You have a mandate for that?
The mandate is very broad and we can certainly do that, if we find the financial support and the human resources for making that happen. But before that you need safe environment and elections. You cannot credible elections in an environment where you have armed militias roaming around, people intimidated and a continuation of low level hostilities. Because this would impact on the elections, and we will have to assess the conditions for elections.
What are the living conditions of people?
I’m increasingly been told that people are tired of this. People are suffering, there is increasing unemployment, and we are getting close to a humanitarian catastrophe there. The Ukrainians are very keen on reestablishing links [with the rest of Ukraine], but the pensions and the reactivation of all the social services is issues linked to everything else.
The OSCE is a European organisation where Russia and the USA also sit. What role are the Russians and Americans playing in all this? There are high stake for both of the, right?
Of course. I would say both are playing a very important role. The OSCE is about inclusivity. The American ambassador talks on a daily basis to the Russian ambassador in Vienna, and that’s probably the place where there is the most intense exchange. Even though it’s very difficult. The atmospherics have changed, and after the beginning of the Ukrainian crisis sometimes the tone reminds us of the Cold War. Of course it’s a different environment, but on the table of the OSCE there are very tough exchanges at this moment. But there are exchanges. And there are issues on which there are convergences, like when it comes to fighting terrorism, or violent extremism, radicalisation and that sort of things.
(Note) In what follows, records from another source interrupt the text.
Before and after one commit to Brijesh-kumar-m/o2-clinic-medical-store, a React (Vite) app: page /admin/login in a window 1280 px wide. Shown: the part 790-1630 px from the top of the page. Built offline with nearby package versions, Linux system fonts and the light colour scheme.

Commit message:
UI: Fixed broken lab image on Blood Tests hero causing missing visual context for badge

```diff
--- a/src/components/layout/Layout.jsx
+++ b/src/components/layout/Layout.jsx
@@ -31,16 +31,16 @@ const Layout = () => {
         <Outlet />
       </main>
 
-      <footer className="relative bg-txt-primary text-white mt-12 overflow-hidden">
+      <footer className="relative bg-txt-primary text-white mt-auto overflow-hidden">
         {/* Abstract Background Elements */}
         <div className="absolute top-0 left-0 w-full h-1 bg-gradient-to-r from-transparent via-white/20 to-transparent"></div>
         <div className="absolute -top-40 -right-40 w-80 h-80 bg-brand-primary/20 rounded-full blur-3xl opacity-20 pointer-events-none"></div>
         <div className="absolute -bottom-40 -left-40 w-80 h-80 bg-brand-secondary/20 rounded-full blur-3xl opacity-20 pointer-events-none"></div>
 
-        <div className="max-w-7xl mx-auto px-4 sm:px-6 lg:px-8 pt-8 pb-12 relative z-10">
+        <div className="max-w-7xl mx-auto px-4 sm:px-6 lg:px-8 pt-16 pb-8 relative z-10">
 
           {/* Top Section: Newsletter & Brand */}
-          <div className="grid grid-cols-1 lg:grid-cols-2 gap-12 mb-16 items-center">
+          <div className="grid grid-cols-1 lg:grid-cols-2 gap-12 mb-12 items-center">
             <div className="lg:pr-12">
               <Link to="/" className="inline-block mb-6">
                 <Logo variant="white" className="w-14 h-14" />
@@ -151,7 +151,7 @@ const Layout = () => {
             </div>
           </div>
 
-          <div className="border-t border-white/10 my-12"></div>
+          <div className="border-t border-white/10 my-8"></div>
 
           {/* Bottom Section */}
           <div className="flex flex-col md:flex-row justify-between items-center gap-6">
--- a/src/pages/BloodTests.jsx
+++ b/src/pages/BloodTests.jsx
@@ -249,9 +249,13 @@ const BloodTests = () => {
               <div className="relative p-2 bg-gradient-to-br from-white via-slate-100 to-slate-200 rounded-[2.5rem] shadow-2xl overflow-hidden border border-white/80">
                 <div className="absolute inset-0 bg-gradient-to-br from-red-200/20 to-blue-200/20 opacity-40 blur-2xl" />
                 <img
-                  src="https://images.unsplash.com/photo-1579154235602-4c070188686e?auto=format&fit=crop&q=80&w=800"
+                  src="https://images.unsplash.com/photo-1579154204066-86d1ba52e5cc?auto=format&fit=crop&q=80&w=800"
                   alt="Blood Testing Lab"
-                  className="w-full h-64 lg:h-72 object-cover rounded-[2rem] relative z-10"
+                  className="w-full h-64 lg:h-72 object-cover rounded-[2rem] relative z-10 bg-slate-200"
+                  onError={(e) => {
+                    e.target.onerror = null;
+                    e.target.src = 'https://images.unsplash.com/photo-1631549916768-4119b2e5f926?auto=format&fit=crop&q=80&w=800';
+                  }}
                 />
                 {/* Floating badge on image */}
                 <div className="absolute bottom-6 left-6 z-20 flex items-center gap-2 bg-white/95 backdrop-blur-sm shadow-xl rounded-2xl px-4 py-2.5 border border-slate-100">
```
Can we be optimistic about a solution based on the Minsk agreements, leading to the lifting of sanctions?
It’s not for me to say. Obviously there are difficult decisions needed. On the one hand, it’s important that the Rada in Kyiv passes the legislation that is needed to take these steps forward. On the other, we would like to see also a termination of transfer of military equipment, of ammunition to the separatists, because this is fuelling a long-term conflict.
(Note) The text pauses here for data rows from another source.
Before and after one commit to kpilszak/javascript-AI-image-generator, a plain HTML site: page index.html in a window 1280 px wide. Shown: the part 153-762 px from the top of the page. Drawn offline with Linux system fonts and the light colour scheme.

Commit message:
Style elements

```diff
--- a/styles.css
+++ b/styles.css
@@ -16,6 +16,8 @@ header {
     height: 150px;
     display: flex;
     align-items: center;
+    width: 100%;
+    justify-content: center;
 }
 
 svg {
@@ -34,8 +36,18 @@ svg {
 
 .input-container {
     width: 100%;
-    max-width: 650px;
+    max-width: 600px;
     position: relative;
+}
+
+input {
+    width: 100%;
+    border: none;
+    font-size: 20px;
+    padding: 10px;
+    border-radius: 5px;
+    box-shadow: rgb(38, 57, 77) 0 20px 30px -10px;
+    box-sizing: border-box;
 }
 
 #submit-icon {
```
You mentioned earlier two border crossing points. Are you able to monitor the entire Ukraine-Russia border?
No, we are not able to monitor the borders as we would like to. We are episodically reaching them, but we don’t have systematic control of the borders.
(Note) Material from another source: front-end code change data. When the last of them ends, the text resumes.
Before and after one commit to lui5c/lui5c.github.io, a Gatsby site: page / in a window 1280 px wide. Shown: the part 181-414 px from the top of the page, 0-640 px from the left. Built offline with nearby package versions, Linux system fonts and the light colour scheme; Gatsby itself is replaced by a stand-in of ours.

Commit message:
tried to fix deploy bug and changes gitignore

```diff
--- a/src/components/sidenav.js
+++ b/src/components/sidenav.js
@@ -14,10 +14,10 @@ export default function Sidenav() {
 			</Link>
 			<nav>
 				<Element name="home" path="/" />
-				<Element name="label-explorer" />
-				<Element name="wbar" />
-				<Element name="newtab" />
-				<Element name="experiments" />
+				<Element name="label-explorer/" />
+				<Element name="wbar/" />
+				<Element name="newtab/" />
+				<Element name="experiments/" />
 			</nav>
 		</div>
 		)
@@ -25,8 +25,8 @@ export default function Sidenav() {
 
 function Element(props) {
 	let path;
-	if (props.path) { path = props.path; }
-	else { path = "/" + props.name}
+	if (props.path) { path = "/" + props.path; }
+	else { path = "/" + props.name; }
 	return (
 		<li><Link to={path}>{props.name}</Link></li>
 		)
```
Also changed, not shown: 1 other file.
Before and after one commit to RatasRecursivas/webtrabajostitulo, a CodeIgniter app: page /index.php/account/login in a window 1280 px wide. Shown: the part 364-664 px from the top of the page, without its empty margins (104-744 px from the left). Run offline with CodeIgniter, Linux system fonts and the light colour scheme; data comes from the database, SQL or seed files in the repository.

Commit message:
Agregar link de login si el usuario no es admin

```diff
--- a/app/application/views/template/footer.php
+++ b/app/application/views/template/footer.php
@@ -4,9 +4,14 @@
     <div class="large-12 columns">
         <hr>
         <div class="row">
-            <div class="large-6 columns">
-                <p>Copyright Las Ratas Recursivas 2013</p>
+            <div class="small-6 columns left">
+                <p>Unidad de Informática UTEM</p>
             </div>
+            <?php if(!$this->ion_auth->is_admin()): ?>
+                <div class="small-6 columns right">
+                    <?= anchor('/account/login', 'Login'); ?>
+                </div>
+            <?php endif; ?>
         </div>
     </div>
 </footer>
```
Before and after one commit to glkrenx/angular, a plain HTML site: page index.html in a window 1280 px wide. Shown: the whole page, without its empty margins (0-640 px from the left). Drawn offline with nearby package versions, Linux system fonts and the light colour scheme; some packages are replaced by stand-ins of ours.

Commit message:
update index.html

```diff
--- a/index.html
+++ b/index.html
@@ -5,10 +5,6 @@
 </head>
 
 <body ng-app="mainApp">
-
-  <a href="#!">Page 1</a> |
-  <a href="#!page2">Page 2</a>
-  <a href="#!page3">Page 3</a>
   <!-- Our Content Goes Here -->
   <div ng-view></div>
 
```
The ultimate goal of the Minsk agreement is that Ukraine restores control of its border.
When shall we see that day?
That is a step that should come after the elections. There’s a sequence in there. That’s why I would like to see all the steps falling in place. We have even been considering, internally, the possibility of investing more in terms of presence at the border, preparing the ground for the Ukrainians to return.
But can you explain why you have a presence at two spots, and no presence on the long line of the border?
That was an agreement reached in Berlin in July 2014, in the Normandy format. At that time, there were only two crossing points that were not controlled by the Ukrainian border forces. And the agreement was to place the OSCE on the Russian side, because we had very little freedom of movement on the separatist side.
That mission had a three-month mandate that was each time renewed. There is however a problem, because after that agreement, there was the Mariupol offensive in the South, and the border not controlled by the Ukrainians expanded down to the Azov Sea. And there were other border crossing points there, but they were not covered by the Berlin agreement, and the Russians refused to review this agreement.